Now everything is all set to be bent to my will. I can usually get away with about 20Bpm of tempo change without a song starting to sound really squirly. When I stretch or compress time more than that artifacts start to appear that are very difficult to disguise with effects and treatment. With this much room to slow down or speed up a song i can really put it into a whole new scope. I switch all the tracks into tick mode and turn on elastic audio for each track. now when i change the tempo on the tempo ruler the audio will be stretched or compressed to match the songs new tempo. I almost always play the track back without the drums, usually hiding and making that stem inactive and never looking back (not sure why stem packs almost always come with shitty drums).

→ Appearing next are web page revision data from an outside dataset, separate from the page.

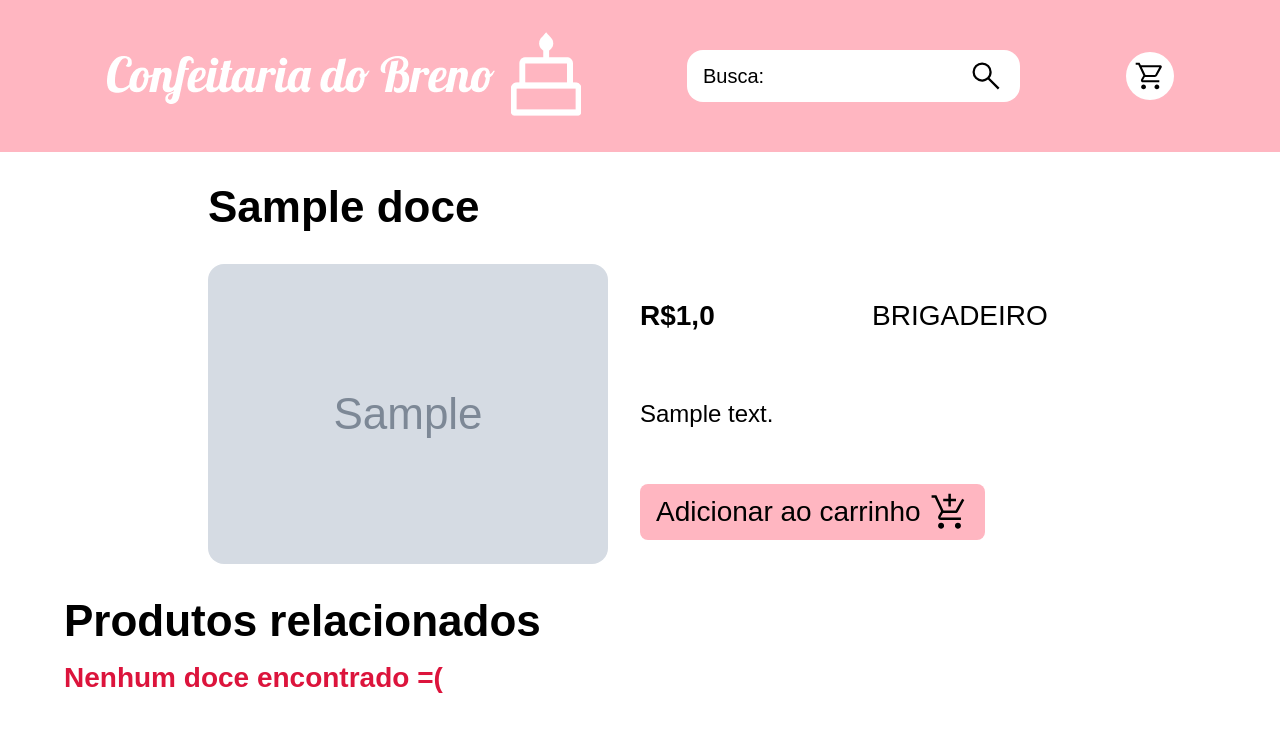
After one commit to BrenoMorim/confeitaria, a Django app: page /produtos/1 in a window 1280 px wide. The commit adds this page. Shown: the top 732 px of the page. Run offline with Django 4.2, Linux system fonts and the light colour scheme; tables that the repository leaves empty hold one stand-in row (values such as "Sample post"); grey boxes marked "Sample" are stand-in pictures; some web fonts are replaced.

Commit message:
Adição de página de detalhes de produto

```diff
--- a/confeitaria/urls.py
+++ b/confeitaria/urls.py
@@ -1,7 +1,8 @@
 from django.urls import path
-from confeitaria.views import index, busca
+from confeitaria.views import index, busca, detalhes_doce
 
 urlpatterns = [
     path('', index, name='index'),
-    path('busca', busca, name='busca')
+    path('busca', busca, name='busca'),
+    path('produtos/<int:doce_id>', detalhes_doce, name='produtos')
 ]
--- a/confeitaria/views.py
+++ b/confeitaria/views.py
@@ -1,14 +1,15 @@
 from django.shortcuts import render, redirect
 from confeitaria.models import Doce, CATEGORIAS
+from django.shortcuts import get_object_or_404
 
 def index(request):
 
-    doces_baratos = Doce.objects.filter(preco__lt=20.0)[:15]
-
+    doces_baratos = Doce.objects.filter(preco__lt=20.0)[:10]
+    print(doces_baratos[0].id)
     if not "categoria" in request.GET or request.GET['categoria'] == 'TODOS':
-        doces = Doce.objects.all()[:15]
+        doces = Doce.objects.all()[:10]
     else:
-        doces = Doce.objects.filter(categoria=request.GET['categoria'])[:15]
+        doces = Doce.objects.filter(categoria=request.GET['categoria'])[:10]
 
     categorias = ["TODOS"] + [categoria[0] for categoria in CATEGORIAS]
     return render(request, "confeitaria/index.html", {
@@ -22,5 +23,16 @@ def busca(request):
         return redirect('index')
 
     query = request.POST['busca']
-    doces = Doce.objects.filter(nome__contains=query)
+    doces = Doce.objects.filter(nome__icontains=query)
     return render(request, 'confeitaria/busca.html', {"doces": doces, "busca": query})
+
+def detalhes_doce(request, doce_id):
+
+    doce = get_object_or_404(Doce, pk=doce_id)
+    doces_relacionados = Doce.objects.filter(categoria=doce.categoria)[:10]
+    return render(request, 'confeitaria/detalhes.html',
+        {
+            "doce": doce,
+            "doces_relacionados": [d for d in doces_relacionados if d.id != doce_id]
+        }
+    )
--- /dev/null
+++ b/setup/static/styles/detalhes.css
@@ -0,0 +1,94 @@
+.detalhes {
+    display: grid;
+    grid-template-columns: 2fr 1fr 1fr;
+    grid-template-rows: 3.5rem 1fr auto 1fr;
+    grid-template-areas:
+        "detalhes-titulo detalhes-titulo detalhes-titulo"
+        "detalhes-imagem detalhes-preco detalhes-categoria"
+        "detalhes-imagem detalhes-descricao detalhes-descricao"
+        "detalhes-imagem detalhes-botao detalhes-botao"
+    ;
+    gap: 2rem;
+    align-items: center;
+    align-self: center;
+}
+
+@media screen and (max-width: 700px) {
+    .detalhes {
+        grid-template-columns: 1fr 1fr;
+        grid-template-rows: 3rem 1fr auto auto 1fr;
+        grid-template-areas:
+            "detalhes-titulo detalhes-titulo"
+            "detalhes-preco detalhes-categoria"
+            "detalhes-descricao detalhes-descricao"
+            "detalhes-imagem detalhes-imagem"
+            "detalhes-botao detalhes-botao"
+        ;
+        gap: .5rem;
+        justify-content: center;
+    }
+}
+
+.detalhes__titulo {
+    grid-area: detalhes-titulo;
+    font-size: 2.75rem;
+    font-weight: 700;
+    align-self: flex-end;
+}
+
+.detalhes__categoria {
+    grid-area: detalhes-categoria;
+    font-weight: 300;
+    font-size: 1.75rem;
+}
+
+.detalhes__preco {
+    grid-area: detalhes-preco;
+    font-size: 1.75rem;
+    font-weight: 700;
+}
+
+.detalhes__descricao {
+    grid-area: detalhes-descricao;
+    font-weight: 500;
+    font-size: 1.5rem;
+}
+
+.detalhes__botao {
+    grid-area: detalhes-botao;
+    background-color: lightpink;
+    padding: .5rem 1rem;
+    font-size: 1.75rem;
+    text-align: center;
+    border-radius: .5rem;
+    cursor: pointer;
+    transition: all 500ms;
+    display: flex;
+    gap: .5rem;
+    align-items: center;
+    width: fit-content;
+}
+
+.detalhes__botao--icone {
+    width: 2.5rem;
+    height: 2.5rem;
+}
+
+.detalhes__botao:hover {
+    color: #FFFFFF;
+}
+
+.detalhes__imagem {
+    grid-area: detalhes-imagem;
+    border-radius: 1rem;
+    max-width: 50vw;
+    max-height: 100%;
+    justify-self: center;
+}
+
+@media screen and (max-width: 700px) {
+    .detalhes__imagem {
+        max-height: 50vh;
+        max-width: 90vw;
+    }
+}
--- a/setup/static/styles/doces.css
+++ b/setup/static/styles/doces.css
@@ -54,11 +54,11 @@
     display: grid;
     row-gap: .5rem;
     grid-template-columns: 1fr 1fr;
-    grid-template-rows: 1fr 1fr auto 3fr;
+    grid-template-rows: 1fr 1fr auto 1fr;
     grid-template-areas: "doce-nome doce-nome"
         "doce-categoria doce-preco"
-        "doce-descricao doce-descricao"
         "doce-imagem doce-imagem"
+        "doce-detalhes doce-detalhes"
     ;
     align-items: center;
 }
@@ -80,6 +80,7 @@
     font-size: 2rem;
     font-weight: 500;
     grid-area: doce-nome;
+    align-self: flex-start;
 }
 
 .card-doce__categoria {
@@ -89,11 +90,19 @@
     text-transform: capitalize;
 }
 
-.card-doce__descricao {
+.card-doce__detalhes {
     font-size: 1.25rem;
-    font-weight: 300;
-    grid-area: doce-descricao;
-    overflow: hidden;
+    font-weight: 500;
+    padding: .5rem 1rem;
+    background-color: #FFFFFF;
+    grid-area: doce-detalhes;
+    align-self: flex-end;
+    border-radius: .5rem;
+    text-align: center;
+}
+
+.card-doce__detalhes:hover {
+    color: lightpink;
 }
 
 .card-doce__preco {
--- a/setup/static/styles/style.css
+++ b/setup/static/styles/style.css
@@ -1,6 +1,7 @@
 @import url('./reset.css');
 @import url('./doces.css');
 @import url('./cabecalho.css');
+@import url('./detalhes.css');
 @import url('https://fonts.googleapis.com/css2?family=Sofia+Sans:wght@100;300;400;700&display=swap');
 
 body {
--- a/static/styles/style.css
+++ b/static/styles/style.css
@@ -1,6 +1,7 @@
 @import url('./reset.css');
 @import url('./doces.css');
 @import url('./cabecalho.css');
+@import url('./detalhes.css');
 @import url('https://fonts.googleapis.com/css2?family=Sofia+Sans:wght@100;300;400;700&display=swap');
 
 body {
--- /dev/null
+++ b/templates/confeitaria/detalhes.html
@@ -0,0 +1,22 @@
+{% extends 'base.html' %} {% load static %} {% block content %}
+    {% if doce %}
+        <section class="detalhes">
+            <h2 class="detalhes__titulo">{{doce.nome}}</h2>
+            <h3 class="detalhes__categoria">{{doce.categoria}}</h3>
+            <h4 class="detalhes__preco">R${{doce.preco}}</h4>
+            <p class="detalhes__descricao">{{doce.descricao}}</p>
+            <a class="detalhes__botao">Adicionar ao carrinho <img class="detalhes__botao--icone" src="{% static '/assets/add_to_cart.svg' %}" aria-hidden="true"></a>
+            {% if doce.foto %}
+                <img class="detalhes__imagem" src="{{doce.foto.url}}" aria-hidden="true">
+            {% else %}
+                <img class="detalhes__imagem" src="{% static '/assets/not_found.svg' %}" aria-hidden="true">
+            {% endif %}
+        </section>
+        <section class="doces">
+            <h2 class="doces__titulo">Produtos relacionados</h2>
+            {% include 'partials/_doces-carousel.html' with doces=doces_relacionados %}
+        </section>
+    {% else %}
+        <h3 class="card-doce--erro">Doce não encontrado =(</h3>
+    {% endif %}
+{% endblock %}
--- a/templates/partials/_card.html
+++ b/templates/partials/_card.html
@@ -2,11 +2,11 @@
 <article class="card-doce">
     <h3 class="card-doce__nome">{{doce.nome}}</h3>
     <h4 class="card-doce__categoria">{{doce.categoria}}</h4>
-    <p class="card-doce__descricao">{{doce.descricao}}</p>
     <h4 class="card-doce__preco">R${{doce.preco}}</h4>
     {% if doce.foto %}
-        <img src="{{doce.foto.url}}" class="card-doce__imagem" aria-hidden="true">
+    <img src="{{doce.foto.url}}" class="card-doce__imagem" aria-hidden="true">
     {% else %}
-        <img src="{% static '/assets/not_found.svg' %}" aria-hidden="true" class="card-doce__imagem">
+    <img src="{% static '/assets/not_found.svg' %}" aria-hidden="true" class="card-doce__imagem">
     {% endif %}
+    <a class="card-doce__detalhes" href="{% url 'produtos' doce.id %}">Ver detalhes</a>
 </article>
```
Also changed, not shown: static/styles/detalhes.css (added, +94 -0 lines), static/styles/doces.css (+15 -6 lines).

Reason is my go to drum VST. I use it as a rewired plug in with PT as my host program. Dr Octo rex hosts both sample packs that i have purchased and sample packs i have created from sessions i have recorded in the past. If you drummed for me work for hire for anything, there’s a good chance that drum track is going to get recycled at some point in its life and reborn into a whole new track. The drums on this track are 8 loops from reasons default acoustic dub pack. Got to love it when stock drums aint bad. A little verb, eq and compression and i was pretty happy with the drums.
After going threw what may seem like an infinite number of drum feels and deciding on one its time to check out the bass and the changes (in jazz speak changes are the chords that are either inferred or spelled out by the rhythm section in a song) In only one case have I ever kept the bass track to a remix I have been working on. Credit to Nesta Rey and her band for some great production on that one, but usually bass stems are about as useful as drum stems. They aren’t.
Trillian is my favorite bass VST. It has most of the classic sounds i grew up listening to while my dad was spinning records at KBLX in the 80’s and 90’s. My piano skills are limited so I do my best outlining an idea with the bass line. on two occasions i have needed help and my good friend and amazing musician Casey Cameron comes over and steers me back into the right direction. He is also responsible for most of the piano playing you will hear in my remix’s. The bass and drums will 99% of the time set the groove for the remix.
Once that groove is set all that is left is to fatten things up and edit the vocals/ melody so that the groove is maintained. This is the bit thats more art than science. I’m sure my neighbors hate it but its repetitive listening and simply cutting and pasting things from ware they are to ware my ears tell me they should be. Some times its by no more than 100 samples (at 48khz you do the math). Hand percussion will go a long way to add life to a rigid lifeless remix. I always try to play threw the whole song when recording hand instroment parts. The variations and imperfections are just more believable than a loop.
After all that i set a time limit for myself for mixing the track. Because these remix’s have never payed $$$ I have to be careful not to spend the project time that folks who are paying me $$$ on remix’s that don’t. That would just be in bad form.
I hope you enjoy the fruits of my labors.